John-Paul McCarthy: Amnesties can create greater problems than they ever solve
From our own Civil War to South Africa, acts of clemency have caused collateral damage, writes John-Paul McCarthy
ONE of the most startling insights into the complexities of the political amnesty can be found buried in part four of the Offences Against the State Act of 1939.
Here, de Valera infamously set out the stringent penalties that would be imposed on anyone convicted under the act. IRA volunteers and their enablers would be immediately dismissed from public service jobs for at least seven years, and they would lose their pension entitlements permanently.

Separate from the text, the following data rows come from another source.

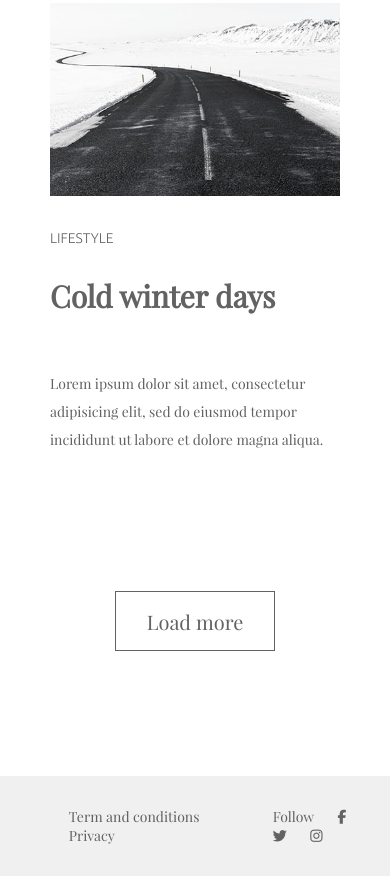
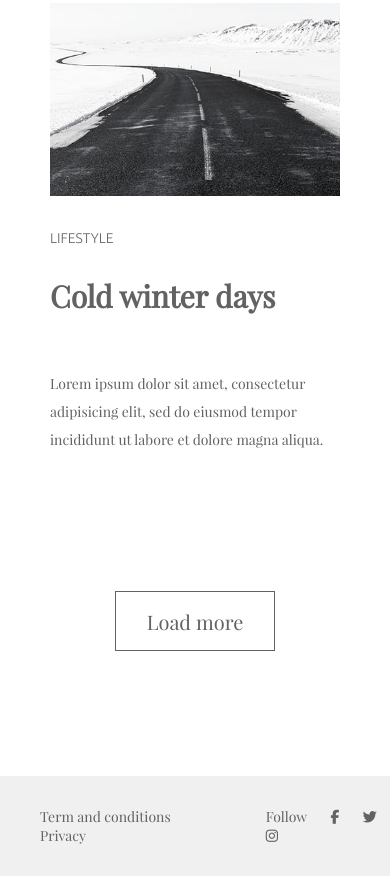
Before and after one commit to sonvu056/sonvu056.github.io, a plain HTML site: page Responsive/Minimo/index.html in a window 390 px wide. Shown: the part 4832-5708 px from the top of the page. Drawn offline with Linux system fonts and the light colour scheme; files whose address does not match are found by name.

Commit message:
Update style.css

```diff
--- a/Responsive/Minimo/style.css
+++ b/Responsive/Minimo/style.css
@@ -272,4 +272,8 @@ h3 {
         margin-left: -50px;
         margin-right: -50px;
     }
+    .footer {
+        padding-left: 20px;
+        padding-right: 10px;
+    }
 }
```
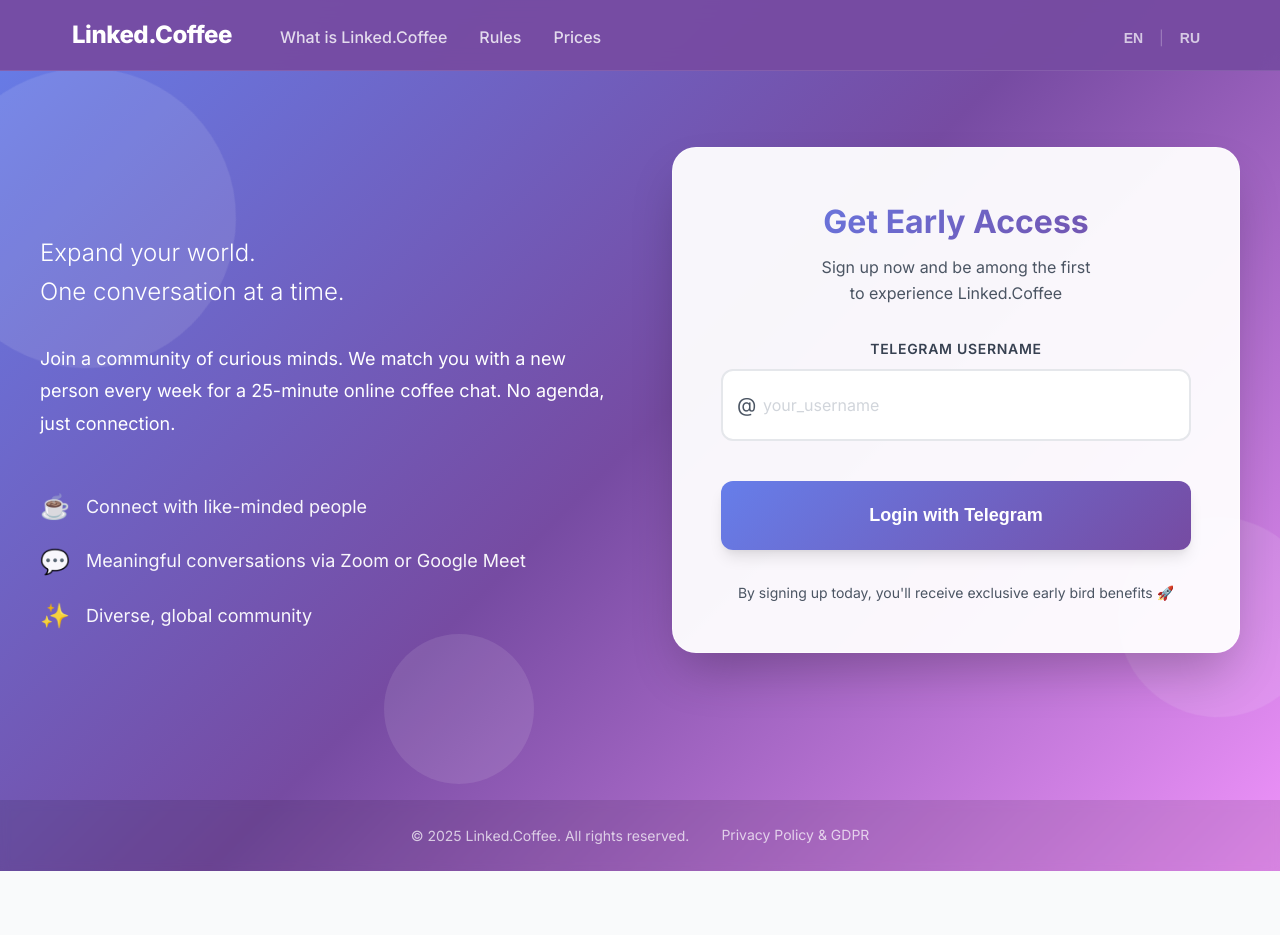
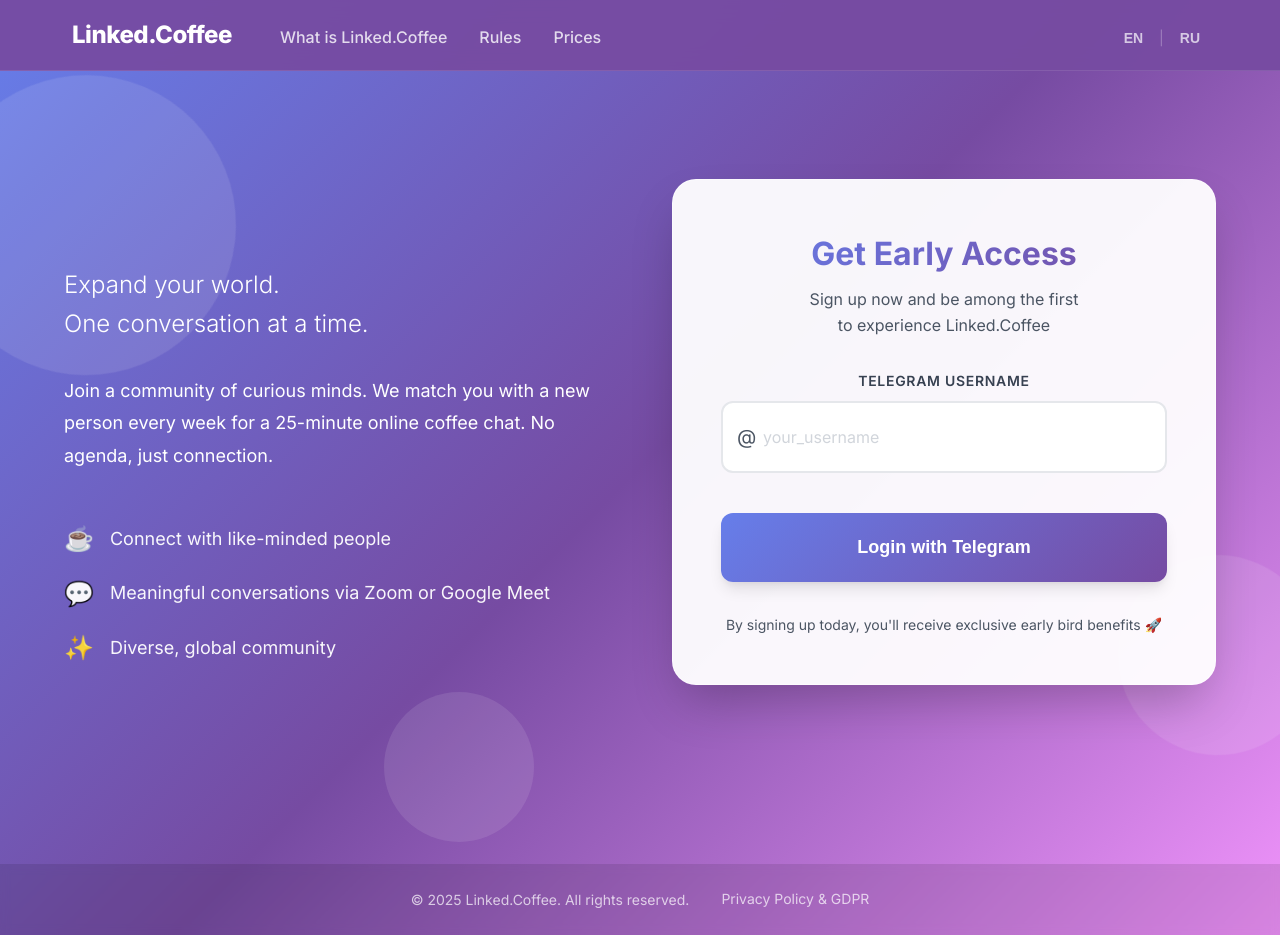
Before and after one commit to postnikov/linking_coffee, a React (Create React App) app in the folder frontend/: page / in a window 1280 px wide. Before the commit the page ends 871 px from the top, so only its background shows below. Built offline with nearby package versions, Linux system fonts and the light colour scheme; no server answers.

Commit message:
fix: Footer position during loading

```diff
--- a/frontend/src/App.css
+++ b/frontend/src/App.css
@@ -2,7 +2,15 @@
     min-height: 100vh;
     background: linear-gradient(135deg, #667eea 0%, #764ba2 50%, #f093fb 100%);
     position: relative;
-    overflow: hidden;
+    overflow-x: hidden;
+    display: flex;
+    flex-direction: column;
+}
+
+.main-content {
+    flex: 1;
+    display: flex;
+    flex-direction: column;
 }
 
 /* Language Switcher */
--- a/frontend/src/App.js
+++ b/frontend/src/App.js
@@ -37,6 +37,7 @@ function App() {
 
                 <Header user={user} onLogout={handleLogout} />
 
+                <main className="main-content">
                     <Routes>
                         <Route path="/" element={user ? <Dashboard /> : <Home onLogin={(u) => {
                             localStorage.setItem('user', JSON.stringify(u));
@@ -45,8 +46,8 @@ function App() {
                         <Route path="/about" element={<About />} />
                         <Route path="/rules" element={<Rules />} />
                         <Route path="/prices" element={<Prices user={user} />} />
-
                     </Routes>
+                </main>
 
                 <Footer />
             </div>
```
Also changed, not shown: 3 other files (tests, documents, lock files or other folders). Lines whose indentation alone changed are shown as unchanged.
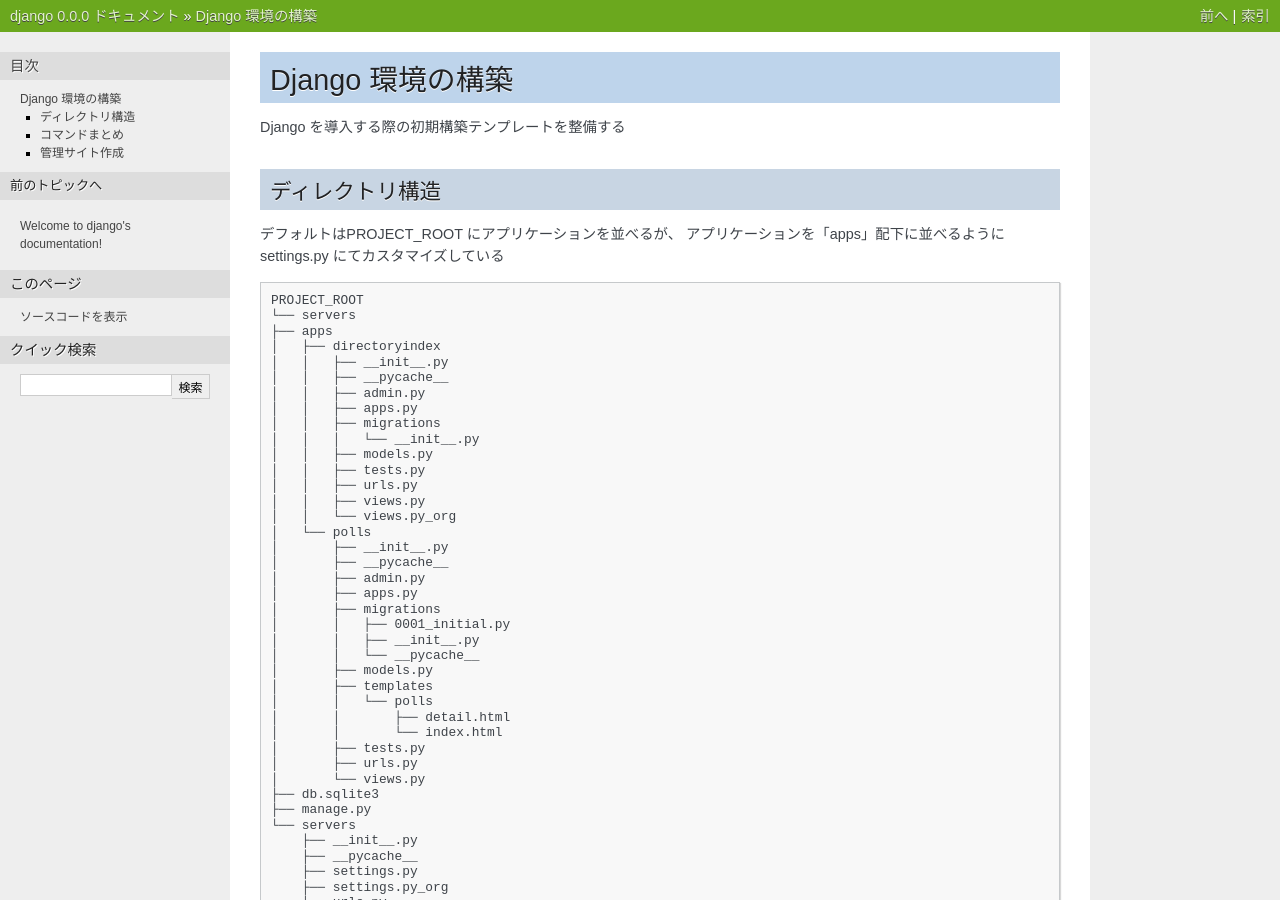
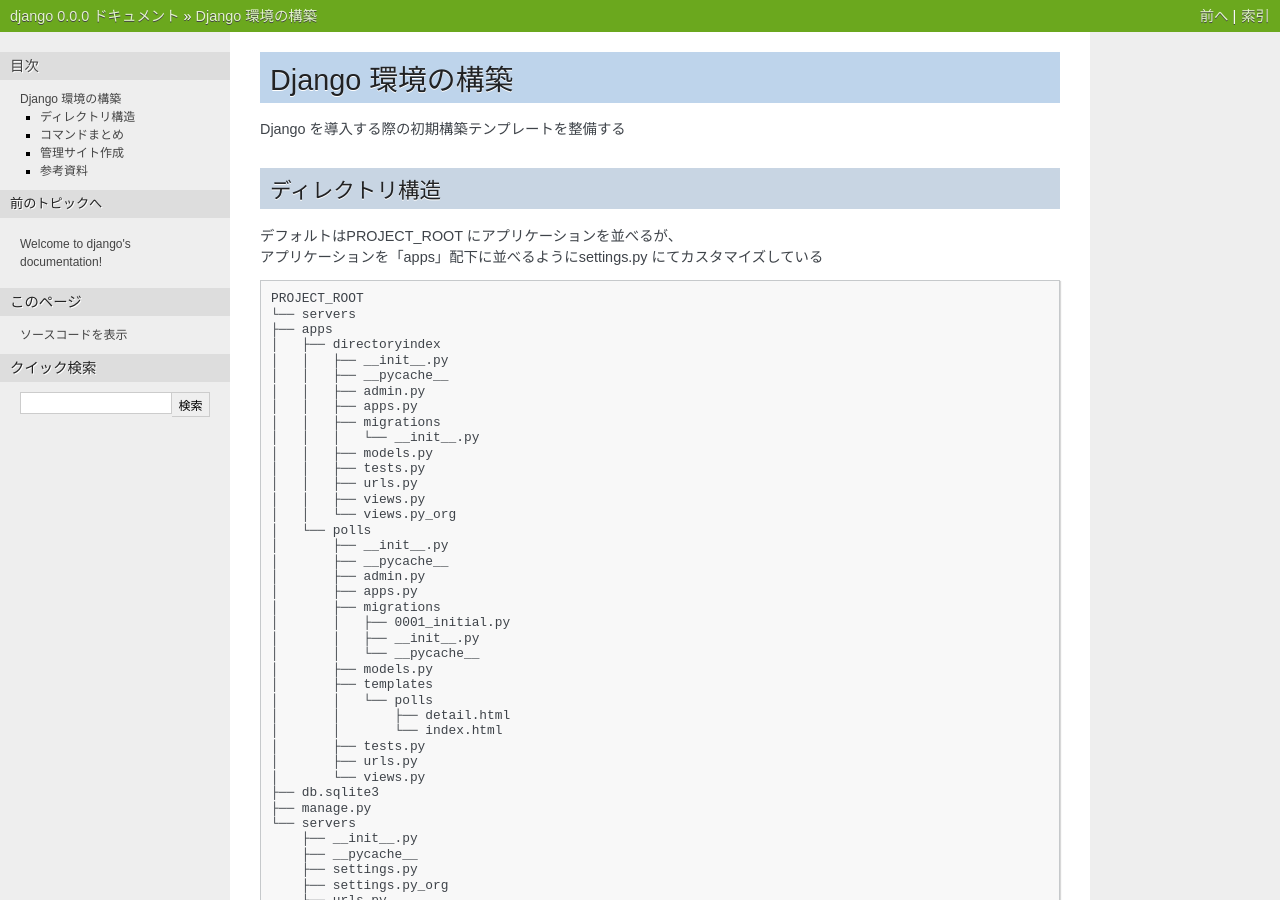
Before and after one commit to yuyuyu0706/sphinx, a Sphinx documentation site: the page built from django/source/work/page01.rst, in a window 1280 px wide and 900 px high. Built offline with Sphinx 7.4.7, drawn with Linux system fonts in a browser that asks for light colours; pages that are not in the unit, such as notebooks, are missing from menus; some of the changed text lies outside the part shown.

Commit message:
auto commit

```diff
--- a/django/source/work/page01.rst
+++ b/django/source/work/page01.rst
@@ -2,13 +2,14 @@
 Django 環境の構築
 ##############################
 
-Django を導入する際の初期構築テンプレートを整備する
+| Django を導入する際の初期構築テンプレートを整備する
 
 ディレクトリ構造
 ===================
 
-デフォルトはPROJECT_ROOT にアプリケーションを並べるが、
-アプリケーションを「apps」配下に並べるようにsettings.py にてカスタマイズしている
+| デフォルトはPROJECT_ROOT にアプリケーションを並べるが、
+| アプリケーションを「apps」配下に並べるようにsettings.py にてカスタマイズしている
+
 ::
 
     PROJECT_ROOT
@@ -81,7 +82,7 @@ Django を導入する際の初期構築テンプレートを整備する
 
 管理サイト作成
 ===================
-settings.py の INSTALL_APPS で定義している機能。必要なければ実施しなくても良い。
+| settings.py の INSTALL_APPS で定義している機能。必要なければ実施しなくても良い。
 
 **データベース作成**
 
@@ -94,3 +95,14 @@ settings.py の INSTALL_APPS で定義している機能。必要なければ実
 ::
 
     python manage.py createsuperuser
+
+
+
+参考資料
+============
+
+`Djangoプロジェクト チュートリアル <https://docs.djangoproject.com/ja/3.0/intro/tutorial01/>`_
+
+`Djangoプロジェクト構造のカスタマイズ（分割と構造化）-2018年2月9日 <https://qiita.com/aion/items/ca375efac5b90deed382#%E3%82%B3%E3%83%B3%E3%83%95%E3%82%A3%E3%82%B0%E7%B3%BB>`_
+
+`DjangoのAppをプロジェクトルート以外に配置する-2017年11月27日 <https://blog.daisukekonishi.com/post/django-app-some-path/>`_
```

These provisions stand in the starkest contrast to de Valera's thinking a mere seven years previously.